When former PM Fuad Siniora rejected the participation of ARF in the cabinet, Aoun refused to join the government. Later on, with the entrance of the ARF and FPM into government, the Armenian representation in the public sector was secured, especially in municipalities and the army.
I think the alliance will continue in the near future, but with the coming parliamentary elections, Aoun may face an important challenge. In the previous elections, some Christian political parties, such as the Lebanese Forces, wanted to include the Armenian seats in its parliamentary bloc, as it once happened in Zahle. There were rumors that it may be repeated in Beirut too. Therefore, the electoral alliance in Beirut will be challenging, especially for the major Christian political parties including the Armenian political parties.
But all these are depended on the electoral law. All the Armenian lawmakers voted for General Aoun—he had good relations with the Armenian parties. He had also organized commemorations for the Armenian and Syriac Genocides. Nonetheless, the main interest of the Armenian community—represented by its middle class—is economic and political security. Will the new President provide these? I think it will be based on local and regional issues.
R.J.: What are your hopes for Aoun’s time in office? Do you believe he will be able to lead Lebanon to a brighter future?

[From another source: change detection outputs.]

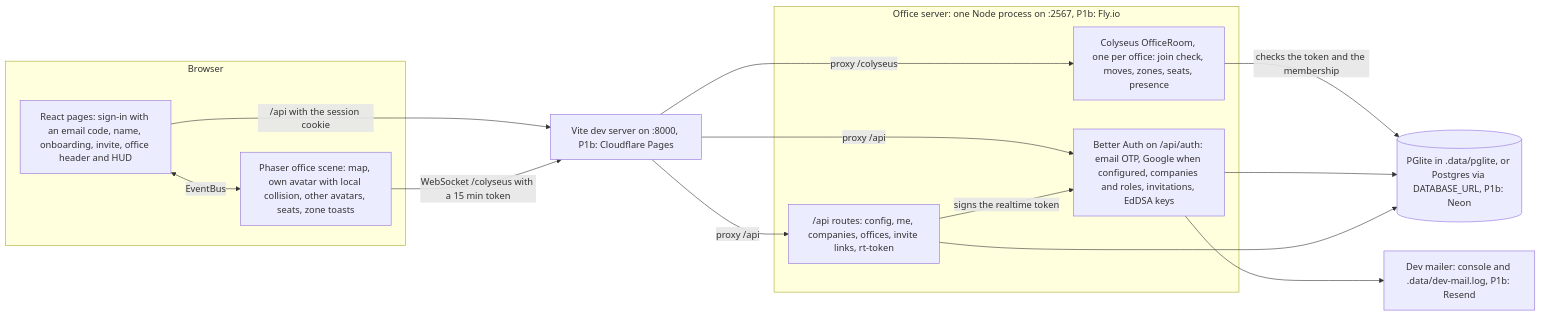
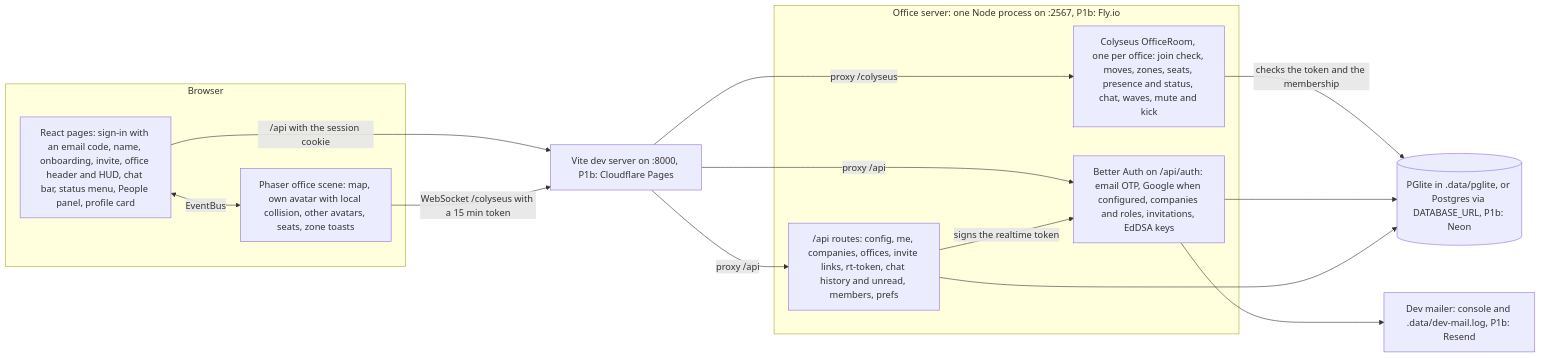
Before and after one commit to brijeshpatolia/virtual-office-app: the diagram in README.md, drawn with Mermaid. The commit also changed other lines of this file and 5 other files, not shown here.

````diff
--- a/README.md
+++ b/README.md
@@ -53,30 +57,30 @@
 ```mermaid
 flowchart LR
   subgraph Browser["Browser"]
-    Pages["React pages: sign-in with an email code, name, onboarding, invite, office header and HUD"]
+    Pages["React pages: sign-in with an email code, name, onboarding, invite, office header and HUD, chat bar, status menu, People panel, profile card"]
     Game["Phaser office scene: map, own avatar with local collision, other avatars, seats, zone toasts"]
     Pages <-->|EventBus| Game
   end
 
   Vite["Vite dev server on :8000, P1b: Cloudflare Pages"]
 
   subgraph Server["Office server: one Node process on :2567, P1b: Fly.io"]
     Auth["Better Auth on /api/auth: email OTP, Google when configured, companies and roles, invitations, EdDSA keys"]
-    Routes["/api routes: config, me, companies, offices, invite links, rt-token"]
-    Room["Colyseus OfficeRoom, one per office: join check, moves, zones, seats, presence"]
+    Routes["/api routes: config, me, companies, offices, invite links, rt-token, chat history and unread, members, prefs"]
+    Room["Colyseus OfficeRoom, one per office: join check, moves, zones, seats, presence and status, chat, waves, mute and kick"]
   end
 
   DB[("PGlite in .data/pglite, or Postgres via DATABASE_URL, P1b: Neon")]
   Mail["Dev mailer: console and .data/dev-mail.log, P1b: Resend"]
 
   Pages -->|"/api with the session cookie"| Vite
   Game -->|"WebSocket /colyseus with a 15 min token"| Vite
   Vite -->|"proxy /api"| Auth
   Vite -->|"proxy /api"| Routes
   Vite -->|"proxy /colyseus"| Room
   Routes -->|"signs the realtime token"| Auth
   Room -->|"checks the token and the membership"| DB
   Auth --> DB
   Routes --> DB
   Auth --> Mail
 ```
````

Y.T.: It is very early to judge whether we will see a bright future. People have already started to make certain assumptions. They too have a point. The last decade proved that the political system is unable to bring a positive change—or at least reform—to institutions. Everyone cries for change, but no one is ready to take the initiative.
The President will face both domestic and regional challenges. President Aoun, while taking the constitutional oath, said the following: “I came at a hard time, and there is a lot of hope that I will overcome difficulties…” He also stated that Lebanon will have an “independent foreign policy.”
With regional rivalry reflecting on different Lebanese political parties and sects, it is difficult to have an independent or—at the very least—unified vision on the foreign policy. One of the main reasons is country’s official stance towards Hezbollah’s military intervention in Syria.
What I am worried about is diplomatic and economic escalation from Arab Gulf states or some EU countries that may further isolate Lebanon and push it towards the pro-Iranian camp. Lebanon, with its diverse cultural, religious, and political heritage, needs to declare neutrality regarding regional affairs and declare a foreign policy similar to what President Fuad Chehab declared during the peak of the regional cold war era.
Domestically, the President may face fierce opposition regarding the new electoral law, economic reforms, and a solution to the Syrian refugee crisis.
“The tragedy of it is when [political factions] disagree we go into paralysis. Then, when they agree, we go into collusion mode, and in most cases this is at the expense of citizens. This is the trap we live in until we are able to break this monopoly of power,” Sami Atallah, Executive Director of the Lebanese Center for Policy Studies recently said.
At the end of the day, Lebanon needs a national agenda. We don’t have one. We live in a country that has multiple foreign and domestic policies, but not a single unified national policy.